For clarity, first damage dealt is computed then damage reduction is applied. (For example, a creature attacks with a greataxe that deals 1d12+8 points of damage and scores a critical hit. The foe does not first subtract its DR 4/— then the creature multiplies the damage by 3. Instead, first the creature rolls the damage thrice for the critical hit then the foe subtracts its damage reduction.)

So you know where this is from, the section Combat on Damage on Multiplying Damage says

Sometimes you multiply damage by some factor, such as on a critical hit. Roll the damage (with all modifiers) multiple times and total the results.

Note: When you multiply damage more than once, each multiplier works off the original, unmultiplied damage.
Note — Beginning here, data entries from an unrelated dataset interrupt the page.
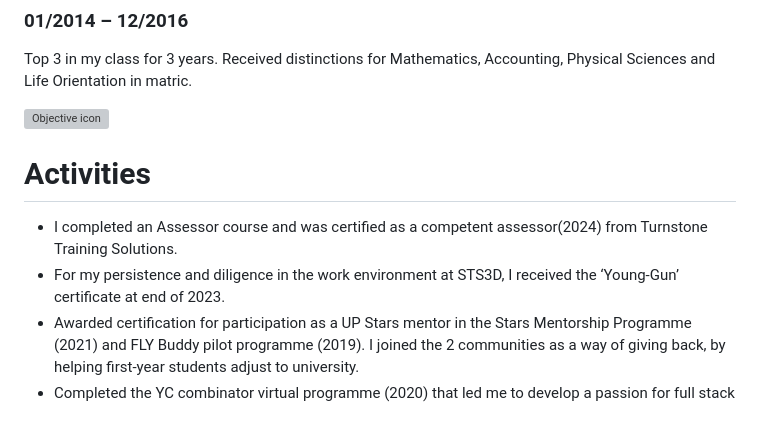
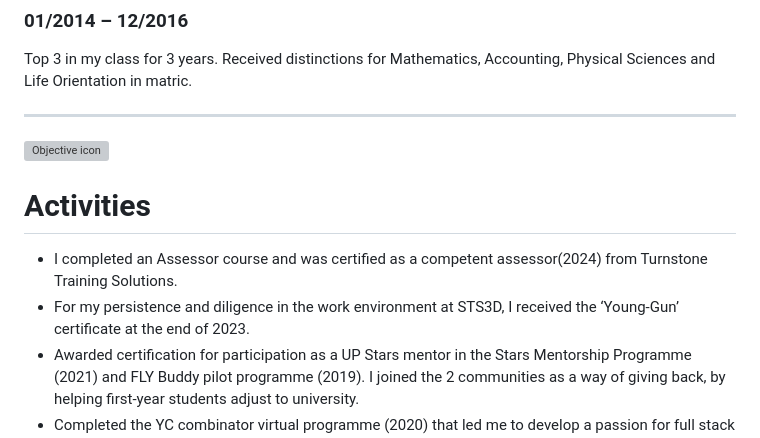
Before and after one commit to nanitight/nanitight, a Markdown page: README.md, the part around one of its changes. Rendered like a GitHub page; grey boxes are pictures that could not be loaded.

```diff
--- a/README.md
+++ b/README.md
@@ -56,6 +56,8 @@
 </div>
 </div>
 
+---
+
 <div style="width:100%; padding:10px; vertical-align: middle;">
 <span style="display: flex; justify-content: center;  align-items: center;">
         <p style="display:inline-block;margin:20px;"><img width="50px" height="50px" src="https://drive.google.com/thumbnail?id=11Ho7p3pAzkZLcWCKd1yigpXu_bPiQ-fh" alt="Objective icon"><b style="display:inline-block"></p>
@@ -64,6 +66,6 @@
 <div>
 <ul>
   <li> I completed an Assessor course and was certified as a competent assessor(2024) from Turnstone Training Solutions. </li>
-  <li> For my persistence and diligence in the work environment at STS3D, I received the ‘Young-Gun’ certificate at end of 2023. </li>
+  <li> For my persistence and diligence in the work environment at STS3D, I received the ‘Young-Gun’ certificate at the end of 2023. </li>
   <li> Awarded certification for participation as a UP Stars mentor in the Stars Mentorship Programme (2021) and FLY Buddy pilot programme (2019). I joined the 2 communities as a way of giving back, by helping first-year students adjust to university. </li>
   <li> Completed the YC combinator virtual programme (2020) that led me to develop a passion for full stack development. I gained hands-on experience from solving the challenges provided. In the frontend task was to be solved in a ReactJs project and the backend with  ExpressJS, Better-SQLite3. The NodeJS stack. </li>
```
Also changed, not shown: other parts of README.md (+4 -5 lines).
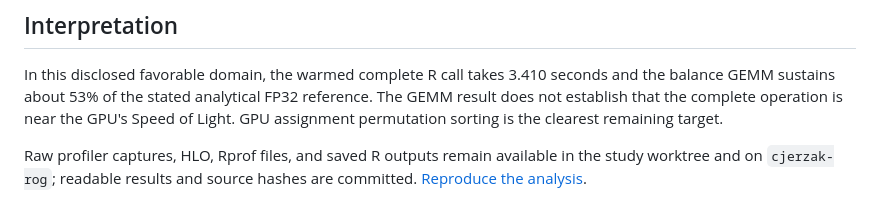
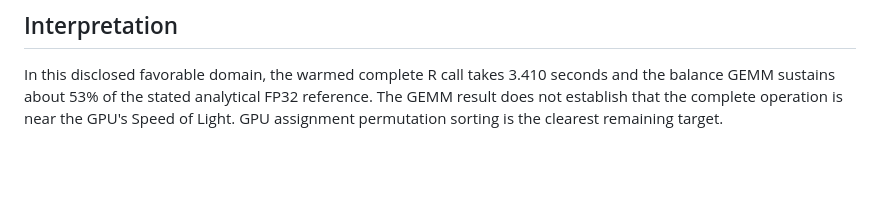
Before and after one commit to cjerzak/fastrerandomize-software, a Markdown page: benchmarks/speed_of_light/REPORT.md, the part around the change. GitHub-like rendering; blank space fills up the shorter version.

```diff
--- a/benchmarks/speed_of_light/REPORT.md
+++ b/benchmarks/speed_of_light/REPORT.md
@@ -90,5 +90,3 @@ An additional diagnostic using a custom callback to sum full and diagonal scores
 ## Interpretation
 
 In this disclosed favorable domain, the warmed complete R call takes 3.410 seconds and the balance GEMM sustains about 53% of the stated analytical FP32 reference. The GEMM result does not establish that the complete operation is near the GPU's Speed of Light. GPU assignment permutation sorting is the clearest remaining target.
-
-Raw profiler captures, HLO, Rprof files, and saved R outputs remain available in the study worktree and on `cjerzak-rog`; readable results and source hashes are committed. [Reproduce the analysis](REPRODUCE.md).
```
Also changed, not shown: README.md (+1 -1 lines).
So if you are asked to double the damage twice, the end result is three times the normal damage.

Exception: Extra damage dice over and above a weapon's normal damage are never multiplied.

That exception's kind of important here, too. That means, for example, the extra +1d6 points of fire damage does not become +3d6 points of fire damage on a critical hit but, instead, remains +1d6 points of fire damage, added after the weapon's damage, critical hit or not.

  • 2
    \$\begingroup\$ Yep, this is why Power Attack is basically a must-have for martials. \$\endgroup\$ – mxyzplk Aug 25 '15 at 13:46

Your Answer

By clicking “Post Your Answer”, you agree to our terms of service, privacy policy and cookie policy

Not the answer you're looking for? Browse other questions tagged or ask your own question.